In total, how many lines of the data contain the word "scripts"? Only that number is wanted.

[Opening Records for the exercise section]

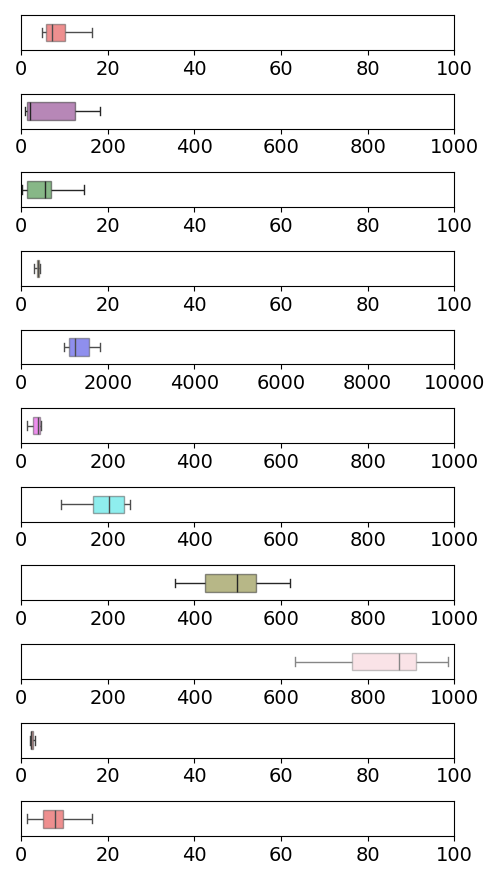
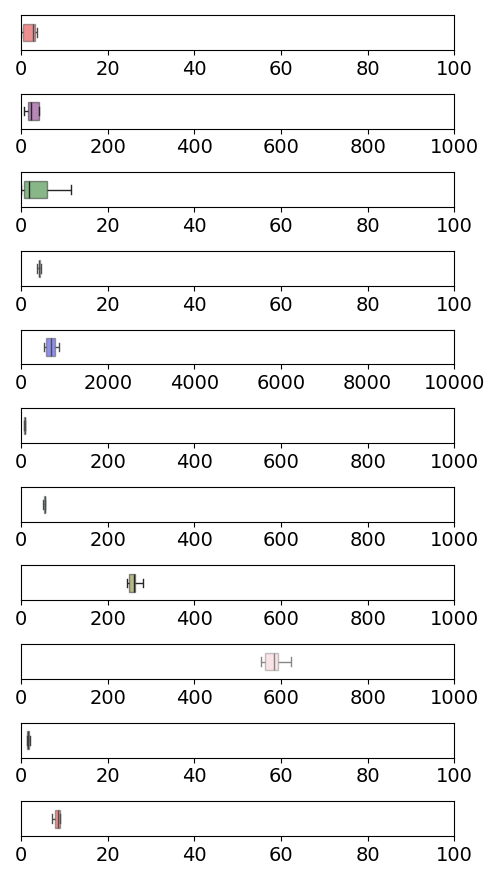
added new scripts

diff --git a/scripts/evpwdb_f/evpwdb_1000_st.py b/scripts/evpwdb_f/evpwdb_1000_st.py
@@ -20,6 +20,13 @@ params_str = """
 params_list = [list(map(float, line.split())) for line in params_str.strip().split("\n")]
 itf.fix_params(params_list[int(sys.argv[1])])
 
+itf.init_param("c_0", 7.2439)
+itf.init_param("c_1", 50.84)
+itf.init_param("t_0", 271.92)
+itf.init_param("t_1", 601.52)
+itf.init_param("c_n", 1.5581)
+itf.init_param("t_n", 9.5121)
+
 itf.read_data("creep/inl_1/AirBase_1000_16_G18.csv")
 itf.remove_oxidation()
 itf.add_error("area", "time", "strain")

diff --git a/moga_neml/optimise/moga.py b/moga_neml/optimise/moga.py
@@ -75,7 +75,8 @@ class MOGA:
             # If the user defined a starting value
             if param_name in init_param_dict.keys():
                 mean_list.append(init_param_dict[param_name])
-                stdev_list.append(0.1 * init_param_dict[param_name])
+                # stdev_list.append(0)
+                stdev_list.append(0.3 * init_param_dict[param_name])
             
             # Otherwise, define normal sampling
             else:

[Closing Records for the exercise section]

▶ [Exercise result]
2